**Your objective**
Return the data below, unchanged.

**Supplied entries**
================================

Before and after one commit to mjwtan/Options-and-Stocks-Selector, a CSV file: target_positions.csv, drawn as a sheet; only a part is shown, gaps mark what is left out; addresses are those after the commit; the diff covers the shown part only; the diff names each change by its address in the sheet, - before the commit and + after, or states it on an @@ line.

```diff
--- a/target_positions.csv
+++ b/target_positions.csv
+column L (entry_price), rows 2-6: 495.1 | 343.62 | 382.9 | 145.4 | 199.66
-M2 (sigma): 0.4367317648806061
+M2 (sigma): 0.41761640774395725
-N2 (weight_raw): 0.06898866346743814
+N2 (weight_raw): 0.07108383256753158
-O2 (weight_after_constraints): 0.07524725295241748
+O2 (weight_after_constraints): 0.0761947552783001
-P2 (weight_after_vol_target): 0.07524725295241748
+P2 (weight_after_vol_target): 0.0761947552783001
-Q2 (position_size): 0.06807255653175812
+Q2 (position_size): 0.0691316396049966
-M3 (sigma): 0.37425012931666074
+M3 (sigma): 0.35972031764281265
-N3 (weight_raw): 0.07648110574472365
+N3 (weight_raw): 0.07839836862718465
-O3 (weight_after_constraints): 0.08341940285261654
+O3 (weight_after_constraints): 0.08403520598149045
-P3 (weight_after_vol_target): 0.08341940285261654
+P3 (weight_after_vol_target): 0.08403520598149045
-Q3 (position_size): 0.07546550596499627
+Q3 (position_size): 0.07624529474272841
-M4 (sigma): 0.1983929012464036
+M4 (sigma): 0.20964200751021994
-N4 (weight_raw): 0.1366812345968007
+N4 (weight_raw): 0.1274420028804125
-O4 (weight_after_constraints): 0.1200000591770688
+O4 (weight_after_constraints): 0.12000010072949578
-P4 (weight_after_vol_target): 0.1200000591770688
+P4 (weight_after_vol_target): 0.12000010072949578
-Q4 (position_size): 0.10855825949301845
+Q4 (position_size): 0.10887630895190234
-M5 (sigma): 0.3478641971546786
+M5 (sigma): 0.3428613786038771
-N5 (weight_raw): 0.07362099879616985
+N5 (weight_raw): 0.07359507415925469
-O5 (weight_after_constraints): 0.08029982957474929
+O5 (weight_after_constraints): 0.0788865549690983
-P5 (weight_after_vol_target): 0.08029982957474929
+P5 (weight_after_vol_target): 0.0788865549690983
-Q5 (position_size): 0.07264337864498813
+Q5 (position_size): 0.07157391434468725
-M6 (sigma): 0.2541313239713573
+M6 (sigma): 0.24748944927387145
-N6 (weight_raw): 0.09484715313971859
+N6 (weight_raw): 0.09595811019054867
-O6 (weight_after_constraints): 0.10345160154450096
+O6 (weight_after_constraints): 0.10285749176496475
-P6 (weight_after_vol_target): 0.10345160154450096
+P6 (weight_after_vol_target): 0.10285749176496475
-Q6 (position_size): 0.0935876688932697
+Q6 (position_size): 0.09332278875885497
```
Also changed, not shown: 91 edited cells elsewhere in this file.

================================

**Completed task**
Before and after one commit to mjwtan/Options-and-Stocks-Selector, a CSV file: target_positions.csv, drawn as a sheet; only a part is shown, gaps mark what is left out; addresses are those after the commit; the diff covers the shown part only; the diff names each change by its address in the sheet, - before the commit and + after, or states it on an @@ line.

```diff
--- a/target_positions.csv
+++ b/target_positions.csv
+column L (entry_price), rows 2-6: 495.1 | 343.62 | 382.9 | 145.4 | 199.66
-M2 (sigma): 0.4367317648806061
+M2 (sigma): 0.41761640774395725
-N2 (weight_raw): 0.06898866346743814
+N2 (weight_raw): 0.07108383256753158
-O2 (weight_after_constraints): 0.07524725295241748
+O2 (weight_after_constraints): 0.0761947552783001
-P2 (weight_after_vol_target): 0.07524725295241748
+P2 (weight_after_vol_target): 0.0761947552783001
-Q2 (position_size): 0.06807255653175812
+Q2 (position_size): 0.0691316396049966
-M3 (sigma): 0.37425012931666074
+M3 (sigma): 0.35972031764281265
-N3 (weight_raw): 0.07648110574472365
+N3 (weight_raw): 0.07839836862718465
-O3 (weight_after_constraints): 0.08341940285261654
+O3 (weight_after_constraints): 0.08403520598149045
-P3 (weight_after_vol_target): 0.08341940285261654
+P3 (weight_after_vol_target): 0.08403520598149045
-Q3 (position_size): 0.07546550596499627
+Q3 (position_size): 0.07624529474272841
-M4 (sigma): 0.1983929012464036
+M4 (sigma): 0.20964200751021994
-N4 (weight_raw): 0.1366812345968007
+N4 (weight_raw): 0.1274420028804125
-O4 (weight_after_constraints): 0.1200000591770688
+O4 (weight_after_constraints): 0.12000010072949578
-P4 (weight_after_vol_target): 0.1200000591770688
+P4 (weight_after_vol_target): 0.12000010072949578
-Q4 (position_size): 0.10855825949301845
+Q4 (position_size): 0.10887630895190234
-M5 (sigma): 0.3478641971546786
+M5 (sigma): 0.3428613786038771
-N5 (weight_raw): 0.07362099879616985
+N5 (weight_raw): 0.07359507415925469
-O5 (weight_after_constraints): 0.08029982957474929
+O5 (weight_after_constraints): 0.0788865549690983
-P5 (weight_after_vol_target): 0.08029982957474929
+P5 (weight_after_vol_target): 0.0788865549690983
-Q5 (position_size): 0.07264337864498813
+Q5 (position_size): 0.07157391434468725
-M6 (sigma): 0.2541313239713573
+M6 (sigma): 0.24748944927387145
-N6 (weight_raw): 0.09484715313971859
+N6 (weight_raw): 0.09595811019054867
-O6 (weight_after_constraints): 0.10345160154450096
+O6 (weight_after_constraints): 0.10285749176496475
-P6 (weight_after_vol_target): 0.10345160154450096
+P6 (weight_after_vol_target): 0.10285749176496475
-Q6 (position_size): 0.0935876688932697
+Q6 (position_size): 0.09332278875885497
```
Also changed, not shown: 91 edited cells elsewhere in this file.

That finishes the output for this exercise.